▶ **MATERIAL FOR THIS EXERCISE**:
══════════
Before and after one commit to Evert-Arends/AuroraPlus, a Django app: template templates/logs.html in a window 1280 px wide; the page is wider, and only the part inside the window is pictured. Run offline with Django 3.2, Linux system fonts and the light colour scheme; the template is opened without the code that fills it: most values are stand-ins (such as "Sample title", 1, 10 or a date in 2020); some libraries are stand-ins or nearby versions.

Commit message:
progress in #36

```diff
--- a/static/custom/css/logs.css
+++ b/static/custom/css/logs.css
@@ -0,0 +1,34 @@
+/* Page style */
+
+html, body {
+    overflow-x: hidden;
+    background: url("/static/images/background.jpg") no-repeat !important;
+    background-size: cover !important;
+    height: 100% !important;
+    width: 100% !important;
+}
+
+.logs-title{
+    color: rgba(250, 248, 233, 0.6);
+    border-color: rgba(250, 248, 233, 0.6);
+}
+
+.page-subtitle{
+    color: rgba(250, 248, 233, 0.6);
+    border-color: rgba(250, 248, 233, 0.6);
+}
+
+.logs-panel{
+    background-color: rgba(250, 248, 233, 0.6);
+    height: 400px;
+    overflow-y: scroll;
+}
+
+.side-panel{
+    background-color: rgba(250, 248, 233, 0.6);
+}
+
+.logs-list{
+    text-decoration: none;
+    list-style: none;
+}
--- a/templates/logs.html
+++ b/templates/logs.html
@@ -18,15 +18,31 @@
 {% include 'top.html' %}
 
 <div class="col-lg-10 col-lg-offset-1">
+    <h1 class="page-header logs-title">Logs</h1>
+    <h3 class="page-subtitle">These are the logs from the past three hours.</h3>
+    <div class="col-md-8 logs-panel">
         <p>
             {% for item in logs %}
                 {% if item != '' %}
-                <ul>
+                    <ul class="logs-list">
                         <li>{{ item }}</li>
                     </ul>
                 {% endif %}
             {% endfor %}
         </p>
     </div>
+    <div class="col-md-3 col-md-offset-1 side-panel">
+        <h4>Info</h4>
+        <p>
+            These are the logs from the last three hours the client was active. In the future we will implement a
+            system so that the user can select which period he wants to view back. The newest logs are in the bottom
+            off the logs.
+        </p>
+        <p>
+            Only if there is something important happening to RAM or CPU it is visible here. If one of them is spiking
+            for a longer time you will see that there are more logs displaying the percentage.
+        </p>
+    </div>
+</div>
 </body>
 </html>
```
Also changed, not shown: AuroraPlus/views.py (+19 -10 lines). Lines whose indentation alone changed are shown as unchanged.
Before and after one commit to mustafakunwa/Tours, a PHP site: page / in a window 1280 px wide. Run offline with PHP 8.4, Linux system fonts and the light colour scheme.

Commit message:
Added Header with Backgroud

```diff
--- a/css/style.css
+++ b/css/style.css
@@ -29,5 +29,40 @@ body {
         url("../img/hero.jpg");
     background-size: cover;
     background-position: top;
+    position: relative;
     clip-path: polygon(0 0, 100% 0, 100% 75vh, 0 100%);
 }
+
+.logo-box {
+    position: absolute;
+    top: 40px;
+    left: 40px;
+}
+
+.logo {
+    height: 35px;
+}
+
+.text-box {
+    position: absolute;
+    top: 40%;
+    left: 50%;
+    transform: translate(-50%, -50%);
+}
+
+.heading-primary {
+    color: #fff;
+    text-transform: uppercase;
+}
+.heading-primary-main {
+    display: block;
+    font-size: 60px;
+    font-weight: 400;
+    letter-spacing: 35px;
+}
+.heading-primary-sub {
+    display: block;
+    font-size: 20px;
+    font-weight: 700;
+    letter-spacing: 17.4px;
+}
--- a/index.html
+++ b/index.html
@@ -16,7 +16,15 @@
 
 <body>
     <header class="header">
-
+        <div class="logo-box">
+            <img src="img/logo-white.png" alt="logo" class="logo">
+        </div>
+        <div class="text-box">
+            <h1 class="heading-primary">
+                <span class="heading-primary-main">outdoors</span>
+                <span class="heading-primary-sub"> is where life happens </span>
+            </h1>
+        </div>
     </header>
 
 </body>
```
══════════
▶ **WORK REQUEST**: The whole listing above is to be restated word for word.

▶ **WRITTEN ANSWER**:
Before and after one commit to Evert-Arends/AuroraPlus, a Django app: template templates/logs.html in a window 1280 px wide; the page is wider, and only the part inside the window is pictured. Run offline with Django 3.2, Linux system fonts and the light colour scheme; the template is opened without the code that fills it: most values are stand-ins (such as "Sample title", 1, 10 or a date in 2020); some libraries are stand-ins or nearby versions.

Commit message:
progress in #36

```diff
--- a/static/custom/css/logs.css
+++ b/static/custom/css/logs.css
@@ -0,0 +1,34 @@
+/* Page style */
+
+html, body {
+    overflow-x: hidden;
+    background: url("/static/images/background.jpg") no-repeat !important;
+    background-size: cover !important;
+    height: 100% !important;
+    width: 100% !important;
+}
+
+.logs-title{
+    color: rgba(250, 248, 233, 0.6);
+    border-color: rgba(250, 248, 233, 0.6);
+}
+
+.page-subtitle{
+    color: rgba(250, 248, 233, 0.6);
+    border-color: rgba(250, 248, 233, 0.6);
+}
+
+.logs-panel{
+    background-color: rgba(250, 248, 233, 0.6);
+    height: 400px;
+    overflow-y: scroll;
+}
+
+.side-panel{
+    background-color: rgba(250, 248, 233, 0.6);
+}
+
+.logs-list{
+    text-decoration: none;
+    list-style: none;
+}
--- a/templates/logs.html
+++ b/templates/logs.html
@@ -18,15 +18,31 @@
 {% include 'top.html' %}
 
 <div class="col-lg-10 col-lg-offset-1">
+    <h1 class="page-header logs-title">Logs</h1>
+    <h3 class="page-subtitle">These are the logs from the past three hours.</h3>
+    <div class="col-md-8 logs-panel">
         <p>
             {% for item in logs %}
                 {% if item != '' %}
-                <ul>
+                    <ul class="logs-list">
                         <li>{{ item }}</li>
                     </ul>
                 {% endif %}
             {% endfor %}
         </p>
     </div>
+    <div class="col-md-3 col-md-offset-1 side-panel">
+        <h4>Info</h4>
+        <p>
+            These are the logs from the last three hours the client was active. In the future we will implement a
+            system so that the user can select which period he wants to view back. The newest logs are in the bottom
+            off the logs.
+        </p>
+        <p>
+            Only if there is something important happening to RAM or CPU it is visible here. If one of them is spiking
+            for a longer time you will see that there are more logs displaying the percentage.
+        </p>
+    </div>
+</div>
 </body>
 </html>
```
Also changed, not shown: AuroraPlus/views.py (+19 -10 lines). Lines whose indentation alone changed are shown as unchanged.
Before and after one commit to mustafakunwa/Tours, a PHP site: page / in a window 1280 px wide. Run offline with PHP 8.4, Linux system fonts and the light colour scheme.

Commit message:
Added Header with Backgroud

```diff
--- a/css/style.css
+++ b/css/style.css
@@ -29,5 +29,40 @@ body {
         url("../img/hero.jpg");
     background-size: cover;
     background-position: top;
+    position: relative;
     clip-path: polygon(0 0, 100% 0, 100% 75vh, 0 100%);
 }
+
+.logo-box {
+    position: absolute;
+    top: 40px;
+    left: 40px;
+}
+
+.logo {
+    height: 35px;
+}
+
+.text-box {
+    position: absolute;
+    top: 40%;
+    left: 50%;
+    transform: translate(-50%, -50%);
+}
+
+.heading-primary {
+    color: #fff;
+    text-transform: uppercase;
+}
+.heading-primary-main {
+    display: block;
+    font-size: 60px;
+    font-weight: 400;
+    letter-spacing: 35px;
+}
+.heading-primary-sub {
+    display: block;
+    font-size: 20px;
+    font-weight: 700;
+    letter-spacing: 17.4px;
+}
--- a/index.html
+++ b/index.html
@@ -16,7 +16,15 @@
 
 <body>
     <header class="header">
-
+        <div class="logo-box">
+            <img src="img/logo-white.png" alt="logo" class="logo">
+        </div>
+        <div class="text-box">
+            <h1 class="heading-primary">
+                <span class="heading-primary-main">outdoors</span>
+                <span class="heading-primary-sub"> is where life happens </span>
+            </h1>
+        </div>
     </header>
 
 </body>
```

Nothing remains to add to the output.